Just when Noam begins to speak, I start laughing. The guy has this ridiculously deceiving deep voice, and slow timing that slays me. He could read a book and I’d think it’s the greatest show ever. He serves as the perfect compliment to Thile’s nerdy professor meets Jude Law playing a (somewhat inebriated) spy-with-a-mandolin stage persona. It’s just a great compliment of guys with an off-the-chart chemistry. They jam enough that everyone gets their run by the end of the evening. Kind of like a team passing the ball around. Thile will often jostle back and forth from person to person giving subtle non-verbal cues as they hot potato their way through the jam. It’s mesmerizing. There is not a weak link amongst the group. They hold their own, and you get the idea working with Thile—they’d have to.
The encore began with Thile solo literally prancing, or in this case, I guess you’d say waltzing, through Bach’s “4th Movement G Minor Sonata.” This has always been one of my favorite things to see. I don’t know much about classical music, but when watching Thile play Bach on the mandolin, it seems like you’re not supposed to actually play Bach on the mandolin. It feels counterintuitive and facetious, but again, one of those moments during a Thile show when you can’t fathom there’s anyone else on the planet that could recreate what you’re watching. When you close your eyes, you can REALLY take in the acoustics at Bowery Ballroom during this classical ditty. Thile often steps away from the microphones when he does this, but this time it was loud, proud and a real testament to a brooding, confident, bluegrass-rock show.
I missed the Jeffrey Lewis opening set, but they brought him back out. Another shining example of how genuine these guys seems to be—they always bring out the opening act to cook up a little something special. I can’t recall a time when they didn’t. It seems like they find people they respect, want to work with, and have fun melding the exquisite pieces together. In this case, Jeffrey Lewis has a knack for cartoons and singing songs in an almost rap cadence. They brought out a screen for his transitioning comics, and the band stayed to the side in the dark, playing fast moving, eerie, bluegrass music while Lewis sang a song about a “creeping brain” to a series of overtly awesome drawings. It reminded me of a steroid infused version of the comics Tom Green used on his show. Hilarious, but really musical. Something I’d certainly love to see more of. Everyone in the band seemed so happy and side-spliten (past tense of side splitting?) when the stage lights came back on. Again, genuine and fun.

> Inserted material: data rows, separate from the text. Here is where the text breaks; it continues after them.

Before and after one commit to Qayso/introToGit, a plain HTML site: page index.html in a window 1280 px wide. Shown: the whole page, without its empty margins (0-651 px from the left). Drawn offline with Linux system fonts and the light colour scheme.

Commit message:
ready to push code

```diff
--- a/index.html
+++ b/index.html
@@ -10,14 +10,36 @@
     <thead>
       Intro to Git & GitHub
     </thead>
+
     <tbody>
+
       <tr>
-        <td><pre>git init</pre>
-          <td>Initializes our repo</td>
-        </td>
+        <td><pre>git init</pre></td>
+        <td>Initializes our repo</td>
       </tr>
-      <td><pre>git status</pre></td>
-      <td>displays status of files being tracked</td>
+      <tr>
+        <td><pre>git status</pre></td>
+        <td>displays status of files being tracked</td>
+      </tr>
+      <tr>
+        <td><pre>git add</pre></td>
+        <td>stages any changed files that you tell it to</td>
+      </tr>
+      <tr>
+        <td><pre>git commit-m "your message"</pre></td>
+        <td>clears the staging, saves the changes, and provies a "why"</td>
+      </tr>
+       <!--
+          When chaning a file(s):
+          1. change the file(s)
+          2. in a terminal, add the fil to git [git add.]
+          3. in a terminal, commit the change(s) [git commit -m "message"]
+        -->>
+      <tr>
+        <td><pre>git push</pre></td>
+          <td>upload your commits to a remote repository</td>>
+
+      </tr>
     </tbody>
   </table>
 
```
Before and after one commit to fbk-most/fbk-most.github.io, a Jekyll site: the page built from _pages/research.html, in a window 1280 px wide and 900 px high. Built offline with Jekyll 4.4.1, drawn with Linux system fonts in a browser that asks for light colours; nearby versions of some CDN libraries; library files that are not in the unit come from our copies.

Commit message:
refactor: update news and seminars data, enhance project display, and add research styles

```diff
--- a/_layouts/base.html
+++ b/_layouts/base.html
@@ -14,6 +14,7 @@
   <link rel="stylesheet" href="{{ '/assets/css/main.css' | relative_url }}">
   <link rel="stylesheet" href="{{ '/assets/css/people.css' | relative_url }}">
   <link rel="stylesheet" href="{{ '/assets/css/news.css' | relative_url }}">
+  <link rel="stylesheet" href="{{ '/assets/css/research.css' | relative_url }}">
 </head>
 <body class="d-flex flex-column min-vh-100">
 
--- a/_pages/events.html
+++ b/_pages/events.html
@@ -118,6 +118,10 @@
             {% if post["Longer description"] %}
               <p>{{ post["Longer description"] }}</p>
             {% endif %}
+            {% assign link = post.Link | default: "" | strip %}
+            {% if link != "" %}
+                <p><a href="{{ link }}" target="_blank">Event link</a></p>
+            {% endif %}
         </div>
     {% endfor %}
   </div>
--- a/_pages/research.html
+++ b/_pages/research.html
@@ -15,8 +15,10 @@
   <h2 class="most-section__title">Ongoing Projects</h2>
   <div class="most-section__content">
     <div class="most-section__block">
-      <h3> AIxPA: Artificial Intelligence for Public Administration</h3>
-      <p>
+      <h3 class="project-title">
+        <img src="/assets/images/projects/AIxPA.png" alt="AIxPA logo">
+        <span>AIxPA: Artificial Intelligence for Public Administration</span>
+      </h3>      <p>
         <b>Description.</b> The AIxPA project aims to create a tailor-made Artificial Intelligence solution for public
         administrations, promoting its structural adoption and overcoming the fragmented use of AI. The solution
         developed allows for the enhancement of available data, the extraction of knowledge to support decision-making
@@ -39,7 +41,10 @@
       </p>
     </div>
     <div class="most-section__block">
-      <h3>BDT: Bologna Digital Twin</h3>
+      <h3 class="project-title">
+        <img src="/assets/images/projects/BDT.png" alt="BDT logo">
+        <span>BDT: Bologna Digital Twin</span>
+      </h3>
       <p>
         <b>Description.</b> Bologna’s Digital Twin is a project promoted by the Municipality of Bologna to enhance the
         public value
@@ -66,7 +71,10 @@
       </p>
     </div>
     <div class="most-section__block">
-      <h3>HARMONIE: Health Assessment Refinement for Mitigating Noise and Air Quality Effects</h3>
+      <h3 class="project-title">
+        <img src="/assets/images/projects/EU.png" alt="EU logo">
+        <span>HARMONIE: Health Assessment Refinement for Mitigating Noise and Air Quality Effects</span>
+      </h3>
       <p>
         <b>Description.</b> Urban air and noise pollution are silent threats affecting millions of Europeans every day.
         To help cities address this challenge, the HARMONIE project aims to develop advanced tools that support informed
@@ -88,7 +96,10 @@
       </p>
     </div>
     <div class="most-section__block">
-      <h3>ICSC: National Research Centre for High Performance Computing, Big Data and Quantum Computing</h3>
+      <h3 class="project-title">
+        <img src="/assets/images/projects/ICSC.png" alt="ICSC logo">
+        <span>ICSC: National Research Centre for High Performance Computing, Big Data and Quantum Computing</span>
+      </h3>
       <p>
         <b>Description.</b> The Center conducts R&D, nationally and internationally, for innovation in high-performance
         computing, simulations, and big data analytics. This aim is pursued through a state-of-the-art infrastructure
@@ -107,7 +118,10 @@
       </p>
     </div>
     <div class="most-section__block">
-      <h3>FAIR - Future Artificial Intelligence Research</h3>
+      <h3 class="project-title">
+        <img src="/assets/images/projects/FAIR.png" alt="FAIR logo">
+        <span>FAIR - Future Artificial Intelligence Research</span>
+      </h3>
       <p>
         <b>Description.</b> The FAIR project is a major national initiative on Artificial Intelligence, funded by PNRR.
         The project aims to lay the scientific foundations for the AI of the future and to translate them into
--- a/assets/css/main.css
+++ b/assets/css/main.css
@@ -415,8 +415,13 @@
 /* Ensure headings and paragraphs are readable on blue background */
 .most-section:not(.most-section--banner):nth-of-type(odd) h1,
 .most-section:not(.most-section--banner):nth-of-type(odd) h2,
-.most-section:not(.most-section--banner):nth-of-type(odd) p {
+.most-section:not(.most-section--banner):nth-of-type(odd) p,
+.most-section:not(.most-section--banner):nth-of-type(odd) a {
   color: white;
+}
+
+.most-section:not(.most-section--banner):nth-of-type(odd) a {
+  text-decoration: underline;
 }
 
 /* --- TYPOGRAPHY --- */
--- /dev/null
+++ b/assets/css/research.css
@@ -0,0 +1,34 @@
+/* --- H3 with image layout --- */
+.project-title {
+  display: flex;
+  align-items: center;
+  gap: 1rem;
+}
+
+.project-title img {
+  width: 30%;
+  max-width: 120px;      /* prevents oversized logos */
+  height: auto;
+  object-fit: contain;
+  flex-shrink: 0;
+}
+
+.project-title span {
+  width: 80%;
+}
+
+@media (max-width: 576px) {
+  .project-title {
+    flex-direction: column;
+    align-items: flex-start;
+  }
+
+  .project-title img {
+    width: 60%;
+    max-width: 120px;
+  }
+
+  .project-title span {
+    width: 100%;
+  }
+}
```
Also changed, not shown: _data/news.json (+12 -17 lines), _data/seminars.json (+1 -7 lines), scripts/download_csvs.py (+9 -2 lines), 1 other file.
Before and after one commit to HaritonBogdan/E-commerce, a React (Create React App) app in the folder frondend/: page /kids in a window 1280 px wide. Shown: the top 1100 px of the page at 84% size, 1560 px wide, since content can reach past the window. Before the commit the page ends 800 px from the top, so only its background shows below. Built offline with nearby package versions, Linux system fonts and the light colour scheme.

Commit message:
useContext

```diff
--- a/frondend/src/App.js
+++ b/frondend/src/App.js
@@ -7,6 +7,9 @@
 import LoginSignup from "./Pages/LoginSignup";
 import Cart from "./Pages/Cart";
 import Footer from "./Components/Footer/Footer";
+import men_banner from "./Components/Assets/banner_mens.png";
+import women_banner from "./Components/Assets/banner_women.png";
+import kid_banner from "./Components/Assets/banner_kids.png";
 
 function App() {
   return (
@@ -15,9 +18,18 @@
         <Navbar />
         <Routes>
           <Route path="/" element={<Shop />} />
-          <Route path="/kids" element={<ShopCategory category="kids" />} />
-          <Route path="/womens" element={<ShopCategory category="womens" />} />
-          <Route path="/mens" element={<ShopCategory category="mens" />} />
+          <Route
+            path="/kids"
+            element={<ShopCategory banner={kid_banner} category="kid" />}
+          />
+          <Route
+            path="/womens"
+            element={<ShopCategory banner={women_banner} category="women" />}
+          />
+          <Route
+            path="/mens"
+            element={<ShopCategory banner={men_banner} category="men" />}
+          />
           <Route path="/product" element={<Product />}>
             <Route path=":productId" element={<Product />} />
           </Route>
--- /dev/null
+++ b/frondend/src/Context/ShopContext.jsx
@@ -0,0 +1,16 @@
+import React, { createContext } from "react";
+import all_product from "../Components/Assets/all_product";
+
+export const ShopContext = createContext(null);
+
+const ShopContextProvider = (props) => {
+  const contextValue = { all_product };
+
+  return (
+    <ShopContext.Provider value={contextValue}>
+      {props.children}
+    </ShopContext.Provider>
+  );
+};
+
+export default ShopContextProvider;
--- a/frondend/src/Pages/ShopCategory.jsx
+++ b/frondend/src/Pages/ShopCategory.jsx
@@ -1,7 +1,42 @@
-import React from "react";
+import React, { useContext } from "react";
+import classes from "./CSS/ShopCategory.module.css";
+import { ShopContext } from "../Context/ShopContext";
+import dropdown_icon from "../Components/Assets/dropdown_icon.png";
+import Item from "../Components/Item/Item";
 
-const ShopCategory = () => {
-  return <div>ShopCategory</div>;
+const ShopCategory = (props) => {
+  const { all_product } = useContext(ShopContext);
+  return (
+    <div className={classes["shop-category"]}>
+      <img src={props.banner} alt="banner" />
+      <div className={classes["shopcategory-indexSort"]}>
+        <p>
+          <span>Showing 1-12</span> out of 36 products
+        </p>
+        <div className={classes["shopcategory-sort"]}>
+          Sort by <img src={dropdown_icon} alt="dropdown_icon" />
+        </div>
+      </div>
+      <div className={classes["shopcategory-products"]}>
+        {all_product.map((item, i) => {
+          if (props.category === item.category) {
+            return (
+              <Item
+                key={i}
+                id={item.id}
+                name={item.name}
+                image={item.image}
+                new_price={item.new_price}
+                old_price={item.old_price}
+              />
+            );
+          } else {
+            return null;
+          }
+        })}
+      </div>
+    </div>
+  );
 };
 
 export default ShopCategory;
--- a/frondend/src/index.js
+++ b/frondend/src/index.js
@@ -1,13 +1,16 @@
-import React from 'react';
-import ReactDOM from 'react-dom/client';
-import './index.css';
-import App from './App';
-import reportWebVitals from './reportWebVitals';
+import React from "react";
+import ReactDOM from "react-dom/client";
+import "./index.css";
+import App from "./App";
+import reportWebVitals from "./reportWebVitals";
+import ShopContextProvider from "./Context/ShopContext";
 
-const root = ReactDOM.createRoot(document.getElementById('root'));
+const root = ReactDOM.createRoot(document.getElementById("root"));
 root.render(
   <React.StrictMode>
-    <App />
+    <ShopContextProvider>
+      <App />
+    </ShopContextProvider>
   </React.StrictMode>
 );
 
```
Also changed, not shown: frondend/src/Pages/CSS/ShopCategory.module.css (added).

They closed the set away from the microphones with a delicate version of “Moonshiner” presented as one of the bands’ favorite Christmas songs (also available on Ahoy!). One could hear the floorboards creak when people’s weight shifted. It was delicate, precise and perfect. What a wondrous way to end a set…and to kick things off.
If you have tickets to the following two nights, you’re feeling pretty damn good right now.
Another New World (Josh Ritter cover)
New York City
The Heart Beats in its Cage (Strokes cover)
Song For a Young Queen (From “Not All Who Wander Are Lost”)
Down Along the Dixie Line (Gillian Welch cover)
Dark Days (Hunger Games Soundtrack)
New Chance Blues
Don’t Need No
Surf’s Up (Beach Boys cover)
Through the Bottom of the Glass (Seldom Scene cover)
The Blind Leaving the Blind: Third Movement
Movement and Location
4th Movement G Minor Sonata (Bach cover, Thile Solo)
The Creeping, Creeping Brain (Jeffrey Lewis cartoon-y song)